Since the plan had been just to visit the island, we had booked a ferry back to England the following evening. That meant that we had to cram a bunch of activities into the next day. It seemed like every stop, every interaction opened another door to a wonderful experience. After knowing I was heading to the IOM, I offered the widow of a friend to take some of his ashes there. He loved the TT but had never visited. That meant that job one that day was to find a place for his ashes. We rode around the island looking for a good spot, when we came to the Joey Dunlop memorial up on the mountain. It was a privilege to introduce my friend, Gary to my idol, Joey.
The next stop had to be lunch at the famous Creg ny Baa pub on the mountain where we had the good fortune to meet a man who had finished on the podium the same year I was born! The conversation with him led to a recommendation to visit a private motorcycle museum in Kirk Michael.

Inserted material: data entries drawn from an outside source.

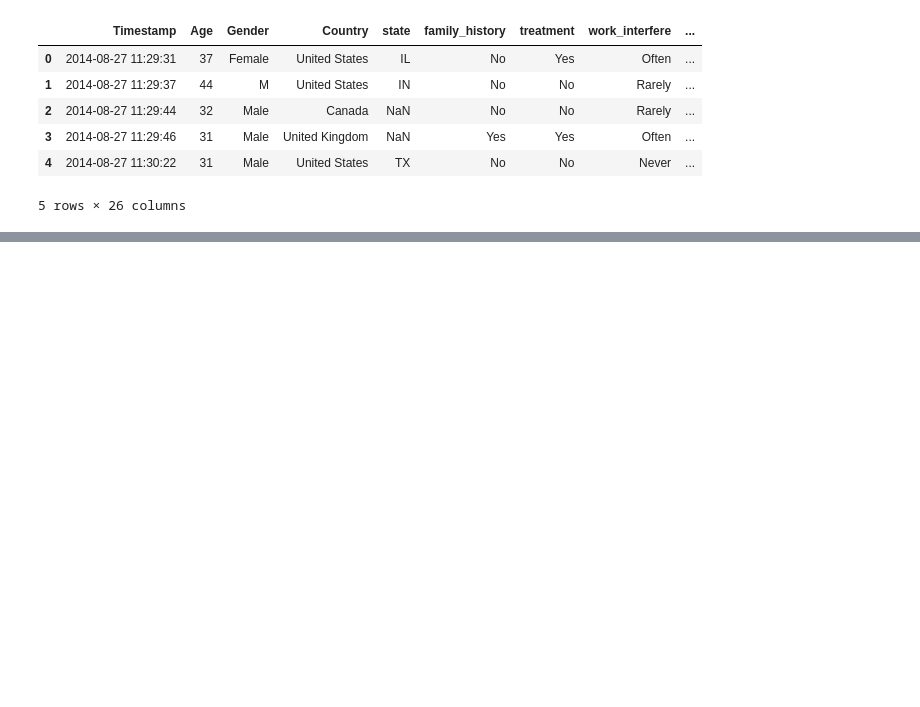
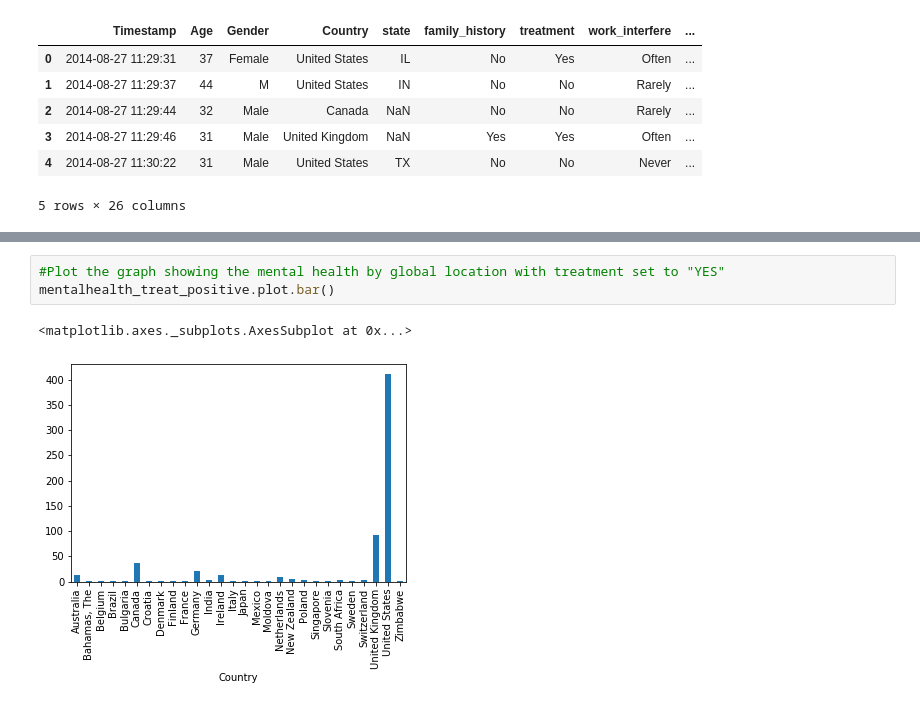
Before and after one commit to ShanmugaPriyaan/Data1202_Final-assignment-, a Jupyter notebook: Untitled.ipynb, the cells around one changed output, grey strips where cells are left out. Saved outputs shown, nothing was run; the diff lists cells and outputs as text; blank space fills up the shorter version.

```diff
--- a/Untitled.ipynb
+++ b/Untitled.ipynb
@@ -51,0 +70,6 @@ Finalass_data1.head()
+# %%
+#Plot the graph showing the mental health by global location with treatment set to "YES"
+mentalhealth_treat_positive.plot.bar()
+# %% [output]
+<matplotlib.axes._subplots.AxesSubplot at 0x...>
+[figure, added]
```
Also changed, not shown: parts of 10 cells of this notebook.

Passing through Douglas on the way to the museum, we were pursued by a Manx motorcycle cop. My momentary panic subsided when he just wanted to know about the California license plate on the bike, and what we were planning to see on the island. I told him about the museum, and he confirmed it was great, but that it wouldn’t be open that day. He recommended that we go anyway to see if the owner might open for us. We did, and he did. We got a private tour of a remarkable museum filled with Manx Nortons and Triumph Speedtwins, and Greeves streetbikes, and detailed tour of the workshop where restorations are done before being sent on our way.
Every stop on the island seemed magical, and every encounter serendipitous. Why had the visit played out this way? Was this something unique to the Isle of Man? Thinking back on it, it was because whether I had realized it or not, I had approached the visit as a pilgrimage. I was immersed in the history of the place and its famous competitors, I had studied the places and their significance. All these things, and their importance to me, made me truly a pilgrim, but I was not the only one. The rider in the gas station who invited me to join in, Graham from South Africa and his incredibly trick Honda, the old man we met in the Creg, the cop in Douglas, Tony East and his museum, and even Joey Dunlop himself were pilgrims. They knew the history and significance of the place. They made a conscious choice to participate in the living history of the island, they committed themselves to the magic of the place. Pilgrim knows pilgrim. They recognized me on the road and made it possible to join in too.
What I’ve come to realize since then is that many rides can be rides to place that are special, and where I can show respect. Maybe it’s to the National Motorcycle museum, or national parks, or a tour of the volcanoes on west coast, or maybe the most famous of American motorcycle pilgrimages, Sturgis. All I have to do is to recognize that’s the case, and prepare myself by knowing the places and their history and significance, then go on the journey with that significance in mind, and show up respecting all those who’ve gone before, and those who will come after. Doing so gives extra richness to the journey.
What pilgrimages will you take on your motorcycle?